The Ministry for Primary Industries has responded to negative press coverage in the United States after an announcement that small levels of dicyandiamide have been found in some dairy products in New Zealand.
MPI said New Zealand milk is safe to drink despite questions over the use of a fertiliser meant to help protect waterways from nitrate poisoning.
On Thursday it was announced use of fertilisers containing DCD would be suspended. The fertiliser is meant to help protect waterways from nitrate poisoning.
On Friday, the Wall Street Journal described DCD as a toxic substance and questioned whether New Zealand milk was safe to drink.
But MPI director-general Wayne McNee said the amount of small DCD residues found posed no food safety risk.

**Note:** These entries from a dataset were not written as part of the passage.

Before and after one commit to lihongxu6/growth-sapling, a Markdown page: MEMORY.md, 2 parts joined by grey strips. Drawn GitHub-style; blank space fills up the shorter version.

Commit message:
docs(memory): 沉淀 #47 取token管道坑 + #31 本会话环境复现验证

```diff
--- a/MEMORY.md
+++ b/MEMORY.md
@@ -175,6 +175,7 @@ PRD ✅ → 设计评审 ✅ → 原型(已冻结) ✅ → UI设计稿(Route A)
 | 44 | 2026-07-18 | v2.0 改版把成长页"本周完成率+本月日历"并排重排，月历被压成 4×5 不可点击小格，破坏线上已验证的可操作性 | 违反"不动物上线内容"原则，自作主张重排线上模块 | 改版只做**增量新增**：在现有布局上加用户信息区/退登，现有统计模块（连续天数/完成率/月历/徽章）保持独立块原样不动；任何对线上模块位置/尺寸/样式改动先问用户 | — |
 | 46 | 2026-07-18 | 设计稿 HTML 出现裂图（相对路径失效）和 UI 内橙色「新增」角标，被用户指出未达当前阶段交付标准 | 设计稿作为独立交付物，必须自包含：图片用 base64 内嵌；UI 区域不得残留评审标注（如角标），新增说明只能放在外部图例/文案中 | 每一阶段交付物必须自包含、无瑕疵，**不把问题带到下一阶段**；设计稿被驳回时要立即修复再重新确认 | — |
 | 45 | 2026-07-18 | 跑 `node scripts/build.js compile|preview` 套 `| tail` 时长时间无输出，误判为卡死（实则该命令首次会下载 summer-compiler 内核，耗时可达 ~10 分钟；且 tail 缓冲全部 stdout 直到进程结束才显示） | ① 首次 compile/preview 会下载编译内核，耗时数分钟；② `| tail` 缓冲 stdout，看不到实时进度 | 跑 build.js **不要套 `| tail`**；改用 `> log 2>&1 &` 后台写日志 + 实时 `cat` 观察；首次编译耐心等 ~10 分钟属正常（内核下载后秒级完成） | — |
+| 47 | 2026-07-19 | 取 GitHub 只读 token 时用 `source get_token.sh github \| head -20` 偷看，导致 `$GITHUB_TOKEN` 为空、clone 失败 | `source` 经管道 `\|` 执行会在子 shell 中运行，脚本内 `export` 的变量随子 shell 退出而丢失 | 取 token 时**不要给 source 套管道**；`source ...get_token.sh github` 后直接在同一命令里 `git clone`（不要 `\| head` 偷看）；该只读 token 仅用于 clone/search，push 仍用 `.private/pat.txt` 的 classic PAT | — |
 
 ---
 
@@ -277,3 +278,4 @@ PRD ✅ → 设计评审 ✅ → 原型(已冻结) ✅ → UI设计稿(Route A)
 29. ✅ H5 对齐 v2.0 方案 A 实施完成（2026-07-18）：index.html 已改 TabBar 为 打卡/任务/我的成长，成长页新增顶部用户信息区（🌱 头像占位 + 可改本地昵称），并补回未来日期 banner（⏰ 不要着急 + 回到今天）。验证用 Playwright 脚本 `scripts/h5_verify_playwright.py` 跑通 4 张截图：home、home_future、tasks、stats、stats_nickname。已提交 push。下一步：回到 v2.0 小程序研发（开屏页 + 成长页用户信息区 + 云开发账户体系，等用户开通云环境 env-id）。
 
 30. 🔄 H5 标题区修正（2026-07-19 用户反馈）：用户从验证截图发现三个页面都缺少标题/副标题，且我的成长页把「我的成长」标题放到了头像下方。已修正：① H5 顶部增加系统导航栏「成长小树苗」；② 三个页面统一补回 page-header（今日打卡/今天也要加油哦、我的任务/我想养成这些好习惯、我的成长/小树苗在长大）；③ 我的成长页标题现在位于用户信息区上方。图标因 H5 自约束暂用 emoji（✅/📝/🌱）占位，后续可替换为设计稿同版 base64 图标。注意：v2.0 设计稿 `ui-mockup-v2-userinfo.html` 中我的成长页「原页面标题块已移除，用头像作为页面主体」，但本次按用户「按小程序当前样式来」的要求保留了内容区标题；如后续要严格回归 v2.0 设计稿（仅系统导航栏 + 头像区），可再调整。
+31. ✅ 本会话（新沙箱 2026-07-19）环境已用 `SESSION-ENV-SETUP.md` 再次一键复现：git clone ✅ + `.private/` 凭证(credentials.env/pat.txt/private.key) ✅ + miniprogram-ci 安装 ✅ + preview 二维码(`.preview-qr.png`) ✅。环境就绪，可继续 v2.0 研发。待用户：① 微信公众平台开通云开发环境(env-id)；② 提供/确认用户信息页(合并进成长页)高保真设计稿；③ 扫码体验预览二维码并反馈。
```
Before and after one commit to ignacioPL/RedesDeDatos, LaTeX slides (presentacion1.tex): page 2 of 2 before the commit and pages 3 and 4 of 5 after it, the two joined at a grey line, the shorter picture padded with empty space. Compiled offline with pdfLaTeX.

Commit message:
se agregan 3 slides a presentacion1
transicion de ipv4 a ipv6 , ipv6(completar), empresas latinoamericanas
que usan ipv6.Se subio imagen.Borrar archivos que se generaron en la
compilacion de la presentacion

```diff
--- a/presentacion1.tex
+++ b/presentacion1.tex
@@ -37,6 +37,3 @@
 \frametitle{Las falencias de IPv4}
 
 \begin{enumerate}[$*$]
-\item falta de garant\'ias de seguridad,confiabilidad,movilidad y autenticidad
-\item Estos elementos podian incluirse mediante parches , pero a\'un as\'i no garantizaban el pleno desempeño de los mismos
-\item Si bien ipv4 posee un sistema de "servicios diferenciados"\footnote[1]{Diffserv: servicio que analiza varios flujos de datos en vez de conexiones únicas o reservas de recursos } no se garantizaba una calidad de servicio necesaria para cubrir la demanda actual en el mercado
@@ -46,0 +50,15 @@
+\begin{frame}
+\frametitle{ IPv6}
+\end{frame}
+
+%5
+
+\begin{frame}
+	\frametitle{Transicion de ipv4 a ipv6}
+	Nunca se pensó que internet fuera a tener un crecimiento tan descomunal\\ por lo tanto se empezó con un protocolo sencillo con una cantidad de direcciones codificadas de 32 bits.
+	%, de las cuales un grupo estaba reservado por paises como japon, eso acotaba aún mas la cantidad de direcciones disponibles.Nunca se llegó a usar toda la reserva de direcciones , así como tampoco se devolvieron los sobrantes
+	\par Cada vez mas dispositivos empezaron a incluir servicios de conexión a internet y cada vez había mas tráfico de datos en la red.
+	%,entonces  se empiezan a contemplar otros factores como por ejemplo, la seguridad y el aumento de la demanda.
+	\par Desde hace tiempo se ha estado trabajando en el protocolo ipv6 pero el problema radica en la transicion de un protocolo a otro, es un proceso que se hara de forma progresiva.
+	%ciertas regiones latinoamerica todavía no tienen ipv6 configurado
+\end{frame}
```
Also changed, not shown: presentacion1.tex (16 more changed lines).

"DCD is not melamine. It is a different chemical and has none of the toxicity that melamine has," he said in a statement.
Residues were found only in some milk powder products and not in products such as butter and cheese.
DCD is found in eco-n and DCn which are produced by Ravensdown and Ballance. It is used on 500 dairy farms, where it is applied twice a year. It helps prevent nitrogen leaching into waterways and reducing nitrous oxide gas emissions.
"Now that its use has been suspended, it is not possible that any New Zealand dairy produce currently in production will have DCD residues in it," Mr McNee said.
DCD fertiliser use was suspended because international dairy customers expect New Zealand products to be residue-free, he said.
AAP reports the chemical became an issue after the US Food & Drug Administration added it to a list of substances to be tested for. However, an international standard is yet to be agreed for DCD.